Romney Accepts Nomination
Mitt Romney reintroduced himself to the country Thursday night in Tampa, delivering a deeply personal nomination acceptance address that balanced pledges to fix the economy and critiques of President Obama with stories about his own life and where he comes from.
The Republican presidential nominee made a clear effort on the closing night of the GOP national convention to let voters know a little more about Romney the man -- not just Romney the businessman or former governor. He flashed his humorous side, at one moment an emotional side, as he told the story of his parents, his children, his wife and his early days in business.
And before the balloons and confetti rained down, he drew the address back to the message that has driven his campaign: Obama has not lived up to the lofty promise of his 2008 run, he said, and does not have what it takes to fix the economy.
“What is needed in our country today is not complicated or profound. It doesn't take a special government commission to tell us what America needs,” Romney said. “What America needs is jobs. Lots of jobs.”
Romney called on voters to put the “disappointment” and the “divisiveness” of the last four years behind them, and “turn the page” with him.
“This president can ask us to be patient. This president can tell us it was someone else’s fault. … But this president cannot tell us that you’re better off today than when he took office,” Romney said. “Now is the time to restore the promise of America.”
Romney tried to cast himself as the more level-headed, and less lofty, choice.
“President Obama promised to begin to slow the rise of the oceans and to heal the planet,” Romney said. “My promise is to help you and your family.”
Before he dove into the critiques against the current Oval Office occupant, Romney appeared to answer calls from some in the GOP that he tell America more about his personal story. He said he understands people “need to know more about me” to make a choice in November.
The nominee appeared to get emotional when he told a story about how his dad used to give his mother a rose every day – and that she knew something was wrong on the day he died because there was no rose.
Going off script, Romney said: “Don’t you wish she could have been here at this convention?”
The nominee showed a light-hearted side, at one point ribbing running mate Paul Ryan for teasing him over his musical preferences a night earlier.
“Paul,” he said, “I still like the playlist on my iPod better than yours.”
Romney touched on his Mormon faith, as other speakers have this week. And he spoke directly to women in the audience, and watching on TV, highlighting the female officials who were speaking at the convention and who had served in his administration in Massachusetts. It was not lost on the crowd. Kansas delegate Chad Bettes said the importance of women, particularly in the workforce, “was a huge theme.” Bettes said Romney’s record “has proven that he values women.”
Romney, though, returned to the dominant message that the “excitement” of Obama’s election has subsided, replaced by doubt and uncertainty about the economy and the federal budget.

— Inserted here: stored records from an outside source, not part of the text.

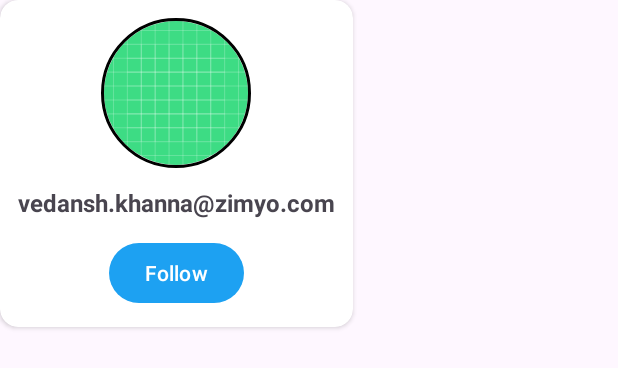
After one commit to VedanshKhanna2002/TwitterClone, an Android app: the layout layout_suggested_account.xml on its own in the app's theme, with its tools: preview values and no code run, on a phone screen of 412 x 824 dp. The commit adds this screen. Shown: the top 368 px of the screen. Run offline under Robolectric (Android 15) with nearby library versions, the phone set to English and light mode, and no system bars.

Commit message:
Adapters for SuggestedAccount and Tweet

```diff
--- a/app/src/main/java/com/vedansh/twitterclone/Adapters/ViewPagerAdapter.kt
+++ b/app/src/main/java/com/vedansh/twitterclone/Adapters/ViewPagerAdapter.kt
@@ -3,7 +3,6 @@ package com.vedansh.twitterclone.Adapters
 import androidx.fragment.app.Fragment
 import androidx.fragment.app.FragmentActivity
 import androidx.viewpager2.adapter.FragmentStateAdapter
-import com.google.android.play.integrity.internal.f
 import com.vedansh.twitterclone.SuggestedAccountFragment
 import com.vedansh.twitterclone.TweetFragment
 
@@ -13,11 +12,8 @@ class ViewPagerAdapter(frag : FragmentActivity) : FragmentStateAdapter(frag) {
             0 -> SuggestedAccountFragment()
             else -> TweetFragment()
             }
-
-        }
-
+    }
     override fun getItemCount(): Int {
         return 2
     }
-
 }
--- a/app/src/main/res/layout/fragment_suggested_account.xml
+++ b/app/src/main/res/layout/fragment_suggested_account.xml
@@ -1,6 +1,7 @@
 <?xml version="1.0" encoding="utf-8"?>
 <androidx.constraintlayout.widget.ConstraintLayout xmlns:android="http://schemas.android.com/apk/res/android"
     android:layout_width="match_parent"
+    android:background="#e00"
     android:layout_height="match_parent">
 
 
--- a/app/src/main/res/layout/fragment_tweet.xml
+++ b/app/src/main/res/layout/fragment_tweet.xml
@@ -1,6 +1,7 @@
 <?xml version="1.0" encoding="utf-8"?>
 <androidx.constraintlayout.widget.ConstraintLayout xmlns:android="http://schemas.android.com/apk/res/android"
     android:layout_width="match_parent"
+    android:background="@color/black"
     android:layout_height="match_parent">
 
 </androidx.constraintlayout.widget.ConstraintLayout>
--- /dev/null
+++ b/app/src/main/res/layout/layout_suggested_account.xml
@@ -0,0 +1,53 @@
+<?xml version="1.0" encoding="utf-8"?>
+<androidx.cardview.widget.CardView xmlns:android="http://schemas.android.com/apk/res/android"
+    android:layout_width="wrap_content"
+    android:layout_height="wrap_content"
+    app:cardCornerRadius="12dp"
+    xmlns:app="http://schemas.android.com/apk/res-auto"
+    xmlns:tools="http://schemas.android.com/tools">
+
+
+    <LinearLayout
+        android:layout_width="match_parent"
+        android:layout_height="wrap_content"
+        android:gravity="center_horizontal"
+        android:layout_margin="12dp"
+        android:orientation="vertical">
+
+        <de.hdodenhof.circleimageview.CircleImageView
+            android:id="@+id/suggested_account_profile"
+            android:layout_width="100dp"
+            android:layout_height="100dp"
+            android:src="@drawable/ic_launcher_background"
+            app:civ_border_color="#FF000000"
+            app:civ_border_width="2dp"
+            tools:ignore="MissingConstraints"
+            />
+
+        <TextView
+            android:id="@+id/suggested_account_email"
+            android:layout_width="wrap_content"
+            android:layout_height="wrap_content"
+            android:text="vedansh.khanna@zimyo.com"
+            android:layout_marginTop="12dp"
+            android:textStyle="bold"
+            android:textSize="16sp"
+
+            />
+
+        <Button
+            android:id="@+id/follow_button"
+            android:layout_width="wrap_content"
+            android:layout_height="wrap_content"
+            android:text="Follow"
+            android:layout_marginTop="12dp"/>
+
+
+
+
+
+    </LinearLayout>
+
+
+
+</androidx.cardview.widget.CardView>
```
Also changed, not shown: app/src/main/java/com/vedansh/twitterclone/Adapters/SuggestedAccountAdapter.kt (added, +62 -0 lines), app/src/main/java/com/vedansh/twitterclone/Adapters/TweetAdapter.kt (added, +38 -0 lines), app/src/main/java/com/vedansh/twitterclone/HomeActivity.kt (+18 -1 lines), app/src/main/java/com/vedansh/twitterclone/data/SuggestedAccount.kt (added, +7 -0 lines), app/src/main/res/layout/layout_tweet.xml (added, +26 -0 lines).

“If you felt that excitement when you voted for Barack Obama, you should feel that way now that he’s President Obama,” Romney said. “You know, there’s something wrong with the kind of job he’s done as president when the best feeling you’ve had was the day you voted for him.”
Romney pointed to the president’s resume as the problem. “He had almost no experience working in a business,” he said. “Jobs to him are about government.”